The Keep Hydro Public contingent was energized, standing side-by-side with people who want to close the Pickering nuclear station, those looking to shut down Enbridge’s Line 9, and others who want stricter idling laws.
By 7 p.m., the groups had settled in upstairs inside the church – joining animal rights activists, those against Nestle and the price the company pays for Ontario water, and other engaged citizens – for a climate change town hall. About 200 people attended the meeting.
Organized by Beaches-East York politicians and moderated by MP Nathaniel Erskine-Smith, the event’s intention was to gather forward-thinking ideas and spread information about what government, business, and individuals can do to tackle climate change – together.
Beach Metro News environmental columnist Martina Rowley, Julia Langer, CEO of the Toronto Atmospheric Fund, and Toby Heaps, CEO of Corporate Knights, joined councillor Mary Margaret McMahon and MPP Arthur Potts on the panel, each speaking for several minutes before responding to audience questions.

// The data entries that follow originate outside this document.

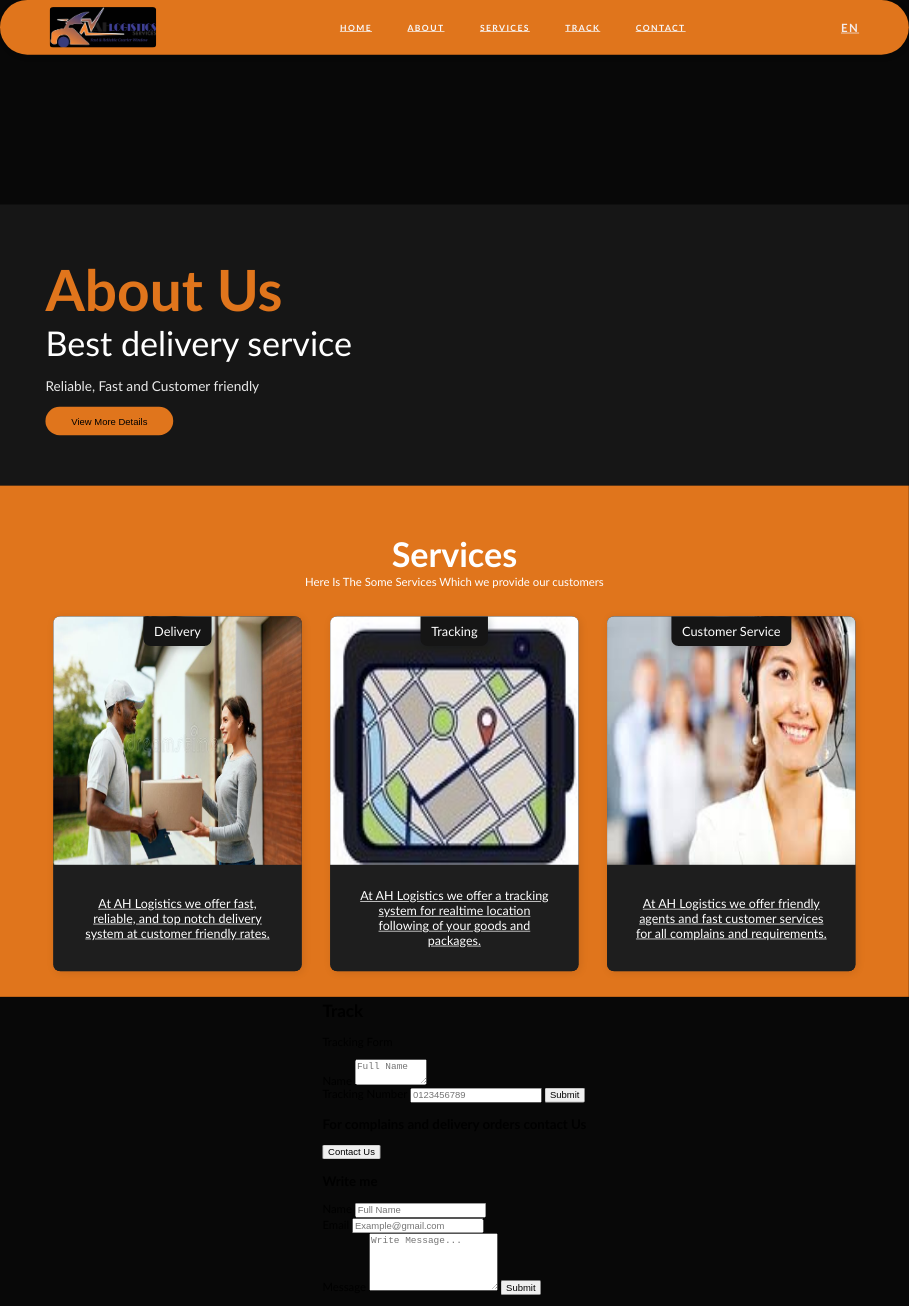
Repository: TheSecretlifeOfX/Ah-Logistics
Page: index.html
These files come from the project's save history. The page is drawn as it stood at one moment and after the next save; the edit follows.
The browser window is 1280 px wide. The pictures show the whole page, at 71% of full size.

Above is the page before, as saved 2022-03-02 14:49:49.

### index.html
<html>
<head>
<meta charset="utf-8">
<meta http-equiv="X-UA-Compatible" content="IE-edge">
<meta name="viewport" content="width=device-width, intial-scale=1.0">
<title>Logistics Website</title>
<link rel="stylesheet" href="./css/home.css">
</head>
<body>
<section id="main">
	<nav>
	<a href="#" class="logo"><img src="images/logo.jpg"></a>
	<div class="toggle"></div>
	<ul class="menu">
	<li class="active"><a href="#main" >Home</a></li>
	<li><a href="#about">About</a></li>
	<li><a href="#services">Services</a></li>
	<li><a href="#Tracking-Form">Track</a></li>
    <li><a href="#contact-form">Contact</a></li>
	</ul>
	<a href="#" class="lang">En</a>
	</nav>
    </section>
</div>
<section id="about">
	<div class="about-text">
	<h1>About Us</h1>
	<h2>Best delivery service</h2>
	<p>Reliable, Fast and Customer friendly</p>
	<button>View More Details</button>
	</div>
</section>
<section id="services">
<div class="s-heading">
<h1>Services</h1>
<p>Here Is The Some Services Which we provide our customers</p>
</div>
<div class="b-container">
<div class="s-box">
<div class="s-b-img">
    <div class="s-type">Delivery</div>
    <img src="images/delivery.jpg">
</div>
<div class="s-b-text">
<a href="#">At AH Logistics we offer fast, reliable, and top notch delivery system at customer friendly rates.</a>
</div>
</div>
<div class="s-box">
<div class="s-b-img">
    <div class="s-type">Tracking</div>
    <img src="images/track.jpg">
</div>
<div class="s-b-text">
<a href="#">At AH Logistics we offer a tracking system for realtime location following of your goods and packages.</a>
</div>
</div>
<div class="s-box">
<div class="s-b-img">
    <div class="s-type">Customer Service</div>
    <img src="images/customer.jpg">
</div>
<div class="s-b-text">
<a href="#">At AH Logistics we offer friendly agents and fast customer services for all complains and requirements.</a>
</div>
</div>
</div>
</div>
<section id=Tracking-Form></section>
<form>
<div class="Track-left">
<h1 class=T-1-Heading>Track</h1>
<p class=T-2-Body>Tracking Form</p></div>
<div class="Track-right">
	<div class="C-Name">
	<font >Name</font>
	<textarea name="message" rows="2" cols="10" placeholder="Full Name"></textarea>
	<div class="f-Num">
		<font >Tracking Number</font>
		<input type="Number" placeholder="0123456789"/>
	<button>Submit</button>
</form>
<section id="contact-btn">
	<h1 class="c-b-heading">For complains and delivery orders contact Us</h1>
		<button >Contact Us</button>
	</section>
<!--contact-form------------------->
<section id="contact-form">
<form>
<!--left--------------------------------------->
<div class="contact-left">
<h1 class="c-l-heading">Write me</h1>
<div class="f-name">
<font >Name</font>
<input type="text" placeholder="Full Name"/>
</div>
<div class="f-email">
<font >Email</font>
<input type="email" placeholder="Example@gmail.com"/>
</div>
</div>
<div class="contact-right">

<div class="message">
<font >Message</font>
<textarea name="message" rows="5" cols="20" placeholder="Write Message..."></textarea>
<button>Submit</button>
</div>
</form>
</section>
</section>
</body>
</html>

### css/home.css
body{
	margin:0px;
	padding:0px;
	background-color: #080808;
	background-size: 100%;
	min-height: 100vh;
	}
	#main{
		width:100%;
		height: 40vh;
		}
		nav{
			display:flex;
			justify-content: space-between;
			align-items: center;
			text-transform: uppercase;
			font-weight: 600;
			letter-spacing: 2px;
			font-family: calibri;
			top: 0;
			left: 10px;
			width:100%;
			box-sizing: border-box;
			padding: 5px 70px;
			background-color:#e0751c;
			box-shadow:2px 2px 12px rgba(0,0,0,0.05);
			z-index: 1;
			border-radius: 50px;
			}
			.menu{
			display: flex;

			}
			.menu li a{
			padding: 10px 25px;
			color:#f8f8fa;
			font-size: 12px;
			display:inline-block;
			}
			li{display:inline-block}
			.lang{
			color:#f3ecec;
			}
			.logo > img {
				width: 100%;
				height: 100%;
				max-width: 150px;
				display: flex;
				justify-content: center;
				align-items: center;
				text-align: center;
				margin-left: 0px;
				border-radius: 5px;
				 }
			.toggle{
			display: none;
			}
			.menu li a:hover{
			background-color:#292929;
			color:#FFF!important;
			font-weight: bold;
			transition: all ease 0.4s;
			}
			.lang:hover{
				background-color:#292929;
			color:#FFF!important;
			font-weight: bold;
			transition: all ease 0.4s;
			}
			#about{
				width:100%;
				height: 55vh;
				background-color:#161616;
				box-sizing: border-box;
				display: flex;
				align-items: center;
				justify-content: space-between;
				padding: 0px 5% 0px 5%;
			}
			.about-text{
				font-family: calibri;
				width: 50%;
			}
			.about-text h1{
				font-size: 5rem;
				color:#e0751c;
			}
			.about-text h2{
				font-size: 3rem;
				color:#FFFFFF;
				font-weight: 400;
			}
			.about-text h1,h2{
				margin: 0px;
				padding: 0px;
			}
			.about-text p{
				font-size: 1.2rem;
				color:rgba(255,255,255,0.90);

			}
			.about-text button{
				width: 180px;
				height: 40px;
				border-radius: 20px;
				border: none;
				outline: none;
				background-color:#e0751c;
			}
			.about-text button:hover{
				background-color: #FFFFFF;
				transition: all ease 0.3s;
			}
			#services{
				width:100%;
			height:100vh;
			box-sizing: border-box;
			font-family: calibri;
			display: flex;
			flex-direction: column;
			align-items: center;
			justify-content: center;
			padding-top: 500px ;
			background-color:#e0751c;
		}

		.s-heading h1{
			color:#FFFFFF;
			font-size: 3rem;
			margin: 0px;
			padding: 0px;

		}
		.s-heading p{
			color:rgb(255, 255, 255);
			font-size: 1rem;
			margin: 0px;
			padding: 0px;
		}
		.s-heading{
			text-align: center;
			margin: 20px 0px;
		}
		.s-box{
			background-color: #2B2B2B;
			width:350px;
			height: 500px;
			margin: 20px;
			border-radius: 10px;
			overflow: hidden;
			box-shadow: 2px 2px 12px rgba(0,0,0,0.1);
			position: relative;
		}
		.b-container{
			display: flex;
			justify-content: center;
			align-content: center;


		}
		.s-b-img{
			width: 100%;
			height: 70%;

		}
		.s-b-img img{
			width:100%;
			height: 100%;

		}
		.s-b-text{
			width: 100%;
			height: 30%;
			background-color:#1E1E1E;
			display:flex;
			justify-content: center;
			align-items: center;
			text-align: center;
		}
		.s-b-text a{
			margin: 0px;
			color:#FFFFFF;
			font-size: 1.1rem;
			font-family: calibri;
			display: block;
			display: -webkit-box;
			max-width: 80%;
			-webkit-line-clamp: 4;
			-webkit-box-orient: vertical;
			overflow: hidden;
			text-overflow: ellipsis;
		}
		.s-b-text a:hover{
			color:rgba(255,255,255,0.50)
		}
		.s-type{
			font-family: calibri;
			color:#FFFFFF;
			background-color: #151515;
			padding: 10px 15px;
			position: absolute;
			top: 0px;
			left: 50%;
			transform: translateX(-50%);
			font-size: 18px;
			border-radius: 0px 0px 10px 10px;
			box-shadow: 2px 2px 12px rgba(0,0,0,0.2);
		}
		.s-box:hover{
			transform:translateY(-10px);
			transition: all ease 0.3s;

		}
		#Tracking-Form{
			width: 100%;
			height: 90vh;
			display: flex;
			justify-content: center;
			align-items: center;
			background-color:grey;
		}

After the next save:
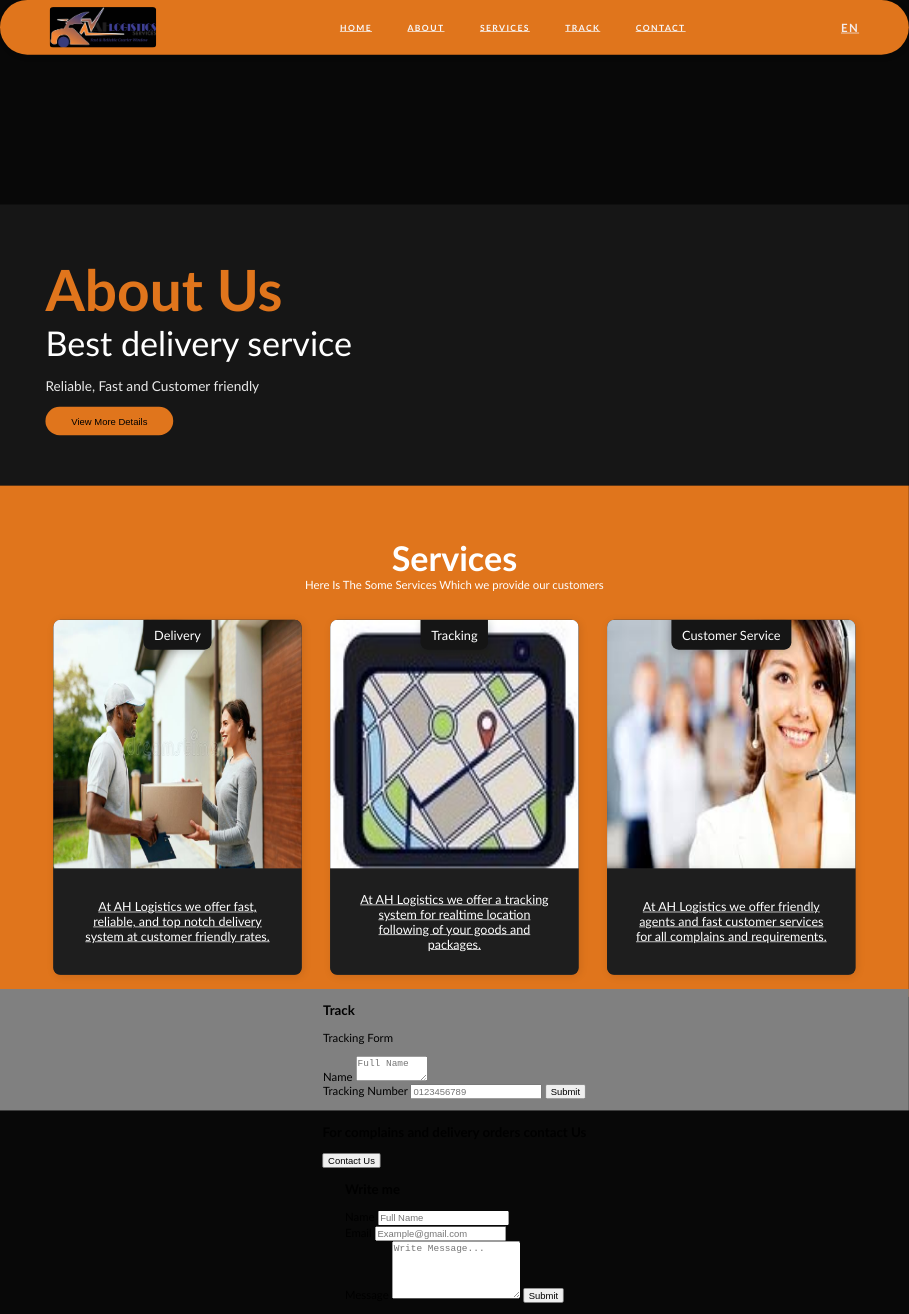
Saved 89 s later.
--- a/index.html
+++ b/index.html
@@ -65,7 +65,7 @@
 </div>
 </div>
 </div>
-<section id=Tracking-Form></section>
+<section id=Tracking-Form>
 <form>
 <div class="Track-left">
 <h1 class=T-1-Heading>Track</h1>
@@ -78,6 +78,7 @@
 		<font >Tracking Number</font>
 		<input type="Number" placeholder="0123456789"/>
 	<button>Submit</button>
+</section>
 </form>
 <section id="contact-btn">
 	<h1 class="c-b-heading">For complains and delivery orders contact Us</h1>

Rowley offered a variety of ways individuals could lessen their carbon footprint, including changing modes of transportation, better insulating and building our homes, and buying local and wasting less food.
She said more attention will have to be paid to storm water management (“As anyone who lives south of Queen East knows,” she said) and emergency preparedness options will need to be updated as more climate change effects begin to take hold. A local network with heating and cooling shelters, for extreme weather, should also be adopted.
Heaps, who keeps an eye on the corporate approach to climate change, noted that the source of human greenhouse gas emissions could be summed up with three C’s: coal, cars, and cows.
He said that corporate approach to climate change can be likened to a saying about Wayne Gretzky: “A good business will skate to where the puck is going to be.”
Cows and industrial meat processing received a lot of attention at the meeting, with Erskine-Smith noting that on the federal government’s website, it fails to mention that eating less meat is a viable way for an individual to contribute to climate change reduction.
The line of the evening, in terms of audience reaction, went to Langer from the Toronto Atmospheric Fund, who opened her remarks by saying, first of all, as humans and government, “we have to stop doing stupid things.”
Conservation is cheaper and more effective, she said, noting that the leadership and commitment to good climate policy appears to be there, “we just have to bear down.”